Just to add to the confusion....
"Ã¢â‚¬Å"a number of different kinds of hybrid sunfishes . . are not sterile, are fully capable of producing abundant
F2 and Fs generations, and can be successfully backcrossed to parent species and even outcrossed to nonparental speciesÃ¢â‚¬Â
Let's start with the fact that that paper is from 1984, and even that only claims a 2% probability of F1 hybridization within two measured environments in Georgia. I think the word is "insignificant", and they used it, not me.
The Lepomis cyanellus picture on the NANFA site has a white background, making it impossible to see the white edges on the fins. This is a purely cyanellus characteristic. The photo of a macrochirus x cyanellus is mislabeled, it is macrochirus x gibbosus. You will note that the hybrid gibbosus x cyanellus shows the bright pumpkin orange breast of gibbosus, OP's picture has no such color. This is not a variable character, it is one that always happens with hybrids between these species, both sexes.
The elongate body eliminates hybridization with macrochirus, gibbosus, and most of the other common Sunfish species. The listed species and most of the other common species have a deep body shape. The body shape of a hybrid would be more intermediate in height to length ratio, and it is not. The other elongate species, the Warmouth, has a bigger mouth than a green. The mouth is difficult to see in OP's photo, and does appear to be small. However, That could be deceptive, as the length of the mouth is concealed by a strong light reflection in the glass.

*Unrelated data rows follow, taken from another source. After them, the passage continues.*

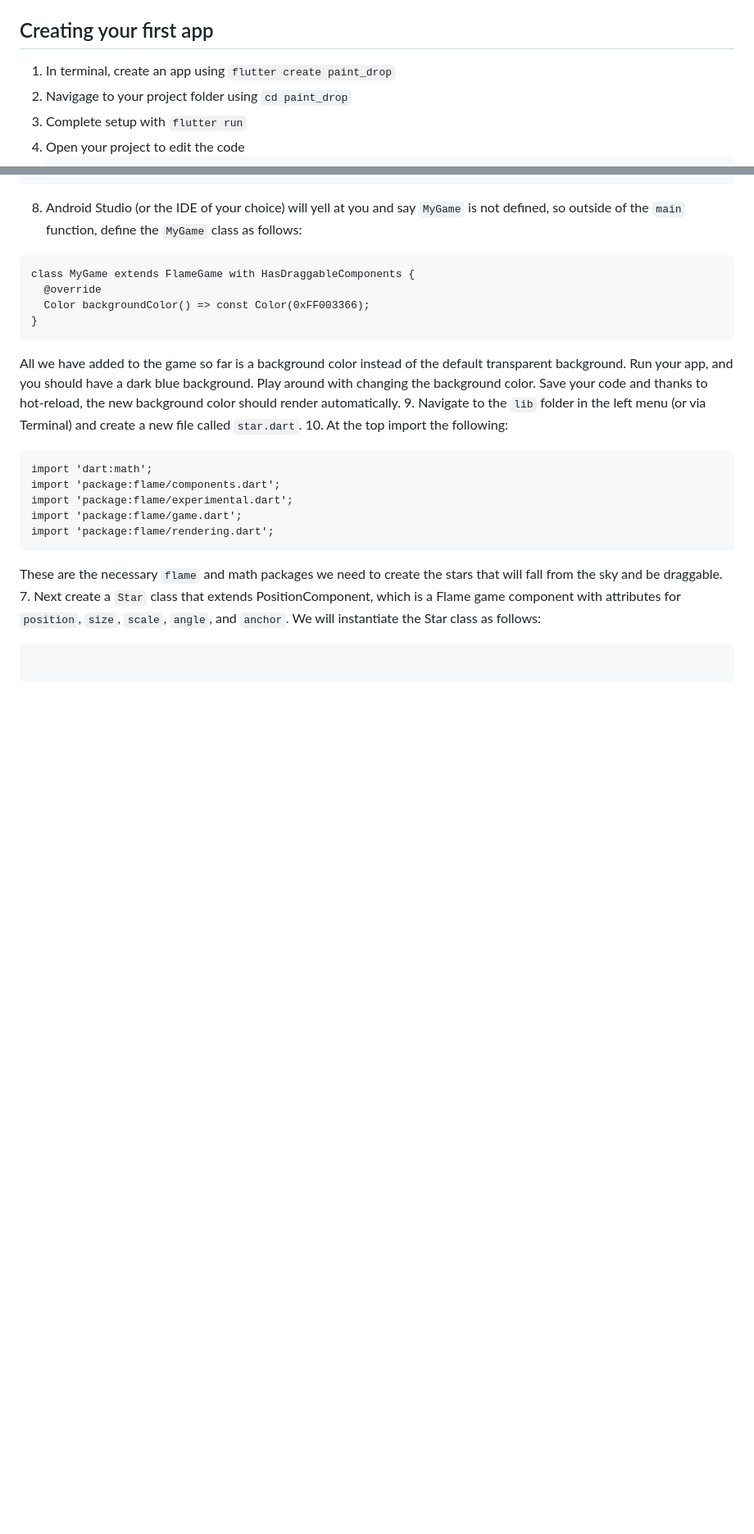
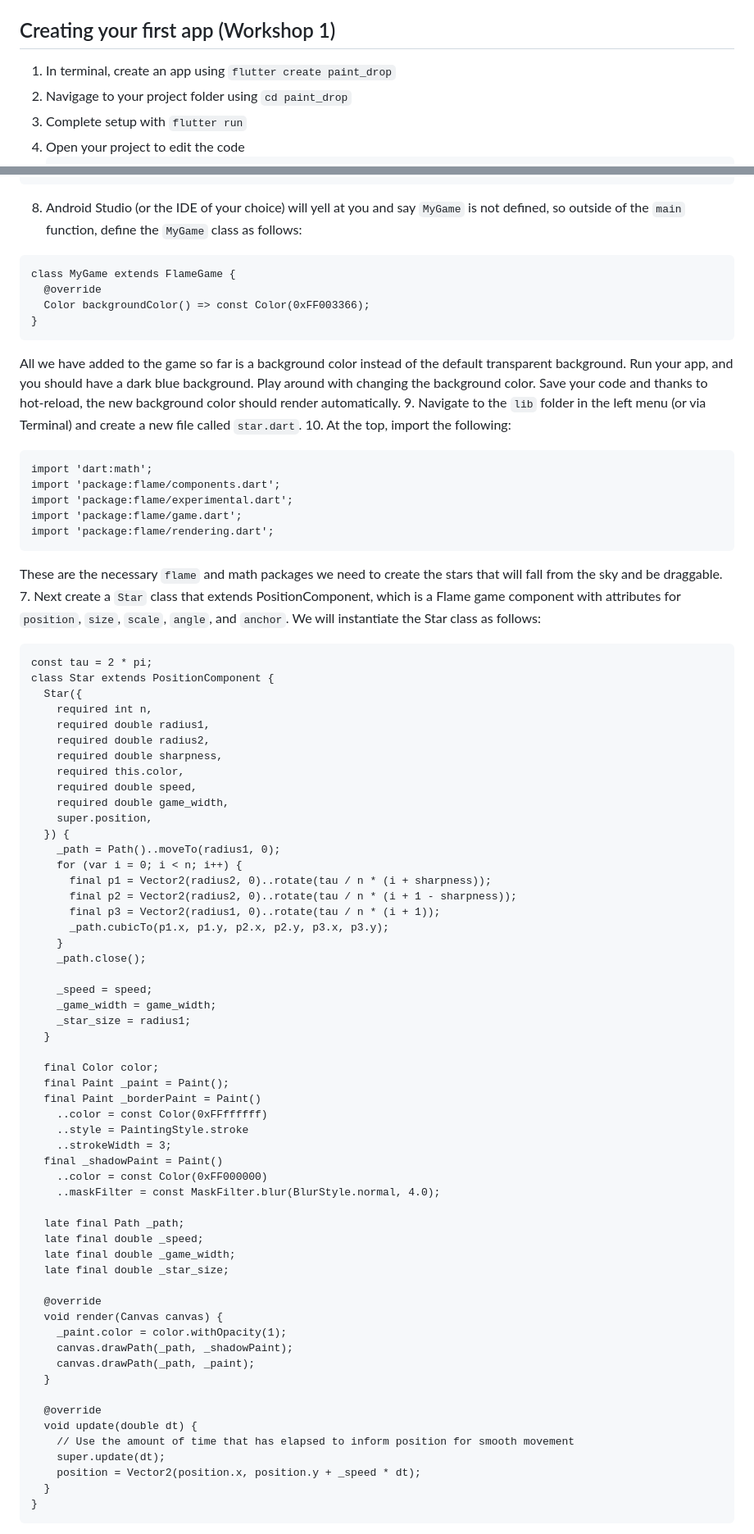
Before and after one commit to ceh-2000/paint_drop, a Markdown page: README.md, 2 parts joined by grey strips. Shown: that part at 82% size. Drawn GitHub-style; blank space fills up the shorter version.

````diff
--- a/README.md
+++ b/README.md
@@ -11,7 +11,7 @@ The presentation that accompanies this repository is [here](https://docs.google.
 4. Follow the instructions in the guide from step 2 to set up emulators/devices for Android, iOS, and/or Chrome.
 Note: The first time you run your app on an iOS device, you need to do it through Xcode by right-clicking `ios` from the sidebar and selecting `Flutter/Open iOS module in Xcode`. Afterwards, you can run your app from Android Studio like normal.
 
-## Creating your first app
+## Creating your first app (Workshop 1)
 1. In terminal, create an app using `flutter create paint_drop`
 2. Navigage to your project folder using `cd paint_drop`
 3. Complete setup with `flutter run`
@@ -72,14 +72,14 @@ void main() {
 ```
 8. Android Studio (or the IDE of your choice) will yell at you and say `MyGame` is not defined, so outside of the `main` function, define the `MyGame` class as follows:
 ```
-class MyGame extends FlameGame with HasDraggableComponents {
+class MyGame extends FlameGame {
   @override
   Color backgroundColor() => const Color(0xFF003366);
 }
 ```
 All we have added to the game so far is a background color instead of the default transparent background. Run your app, and you should have a dark blue background. Play around with changing the background color. Save your code and thanks to hot-reload, the new background color should render automatically.
 9. Navigate to the `lib` folder in the left menu (or via Terminal) and create a new file called `star.dart`.
-10. At the top import the following:
+10. At the top, import the following:
 ```
 import 'dart:math';
 import 'package:flame/components.dart';
@@ -90,5 +90,59 @@ import 'package:flame/rendering.dart';
 These are the necessary `flame` and math packages we need to create the stars that will fall from the sky and be draggable.
 7. Next create a `Star` class that extends PositionComponent, which is a Flame game component with attributes for `position`, `size`, `scale`, `angle`, and `anchor`. We will instantiate the Star class as follows:
 ```
+const tau = 2 * pi;
+class Star extends PositionComponent {
+  Star({
+    required int n,
+    required double radius1,
+    required double radius2,
+    required double sharpness,
+    required this.color,
+    required double speed,
+    required double game_width,
+    super.position,
+  }) {
+    _path = Path()..moveTo(radius1, 0);
+    for (var i = 0; i < n; i++) {
+      final p1 = Vector2(radius2, 0)..rotate(tau / n * (i + sharpness));
+      final p2 = Vector2(radius2, 0)..rotate(tau / n * (i + 1 - sharpness));
+      final p3 = Vector2(radius1, 0)..rotate(tau / n * (i + 1));
+      _path.cubicTo(p1.x, p1.y, p2.x, p2.y, p3.x, p3.y);
+    }
+    _path.close();
 
+    _speed = speed;
+    _game_width = game_width;
+    _star_size = radius1;
+  }
+
+  final Color color;
+  final Paint _paint = Paint();
+  final Paint _borderPaint = Paint()
+    ..color = const Color(0xFFffffff)
+    ..style = PaintingStyle.stroke
+    ..strokeWidth = 3;
+  final _shadowPaint = Paint()
+    ..color = const Color(0xFF000000)
+    ..maskFilter = const MaskFilter.blur(BlurStyle.normal, 4.0);
+
+  late final Path _path;
+  late final double _speed;
+  late final double _game_width;
+  late final double _star_size;
+
+  @override
+  void render(Canvas canvas) {
+    _paint.color = color.withOpacity(1);
+    canvas.drawPath(_path, _shadowPaint);
+    canvas.drawPath(_path, _paint);
+  }
+
+  @override
+  void update(double dt) {
+    // Use the amount of time that has elapsed to inform position for smooth movement
+    super.update(dt);
+    position = Vector2(position.x, position.y + _speed * dt);
+  }
+}
 ```
````
Also changed, not shown: other parts of README.md (+26 -1 lines).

Since the OP is in California, the fish was either an introduced population or an accidental import from elsewhere. Since he mistook it for an African Cichlid, I'm guessing that he found it in a store. Therefore the source is indeterminable. That gives us, at WORST a 98% probability that it is a pure Lepomis cyanellus, thus my identification of a species that I've caught in 5 different states. How many have you caught near London, James? :roll: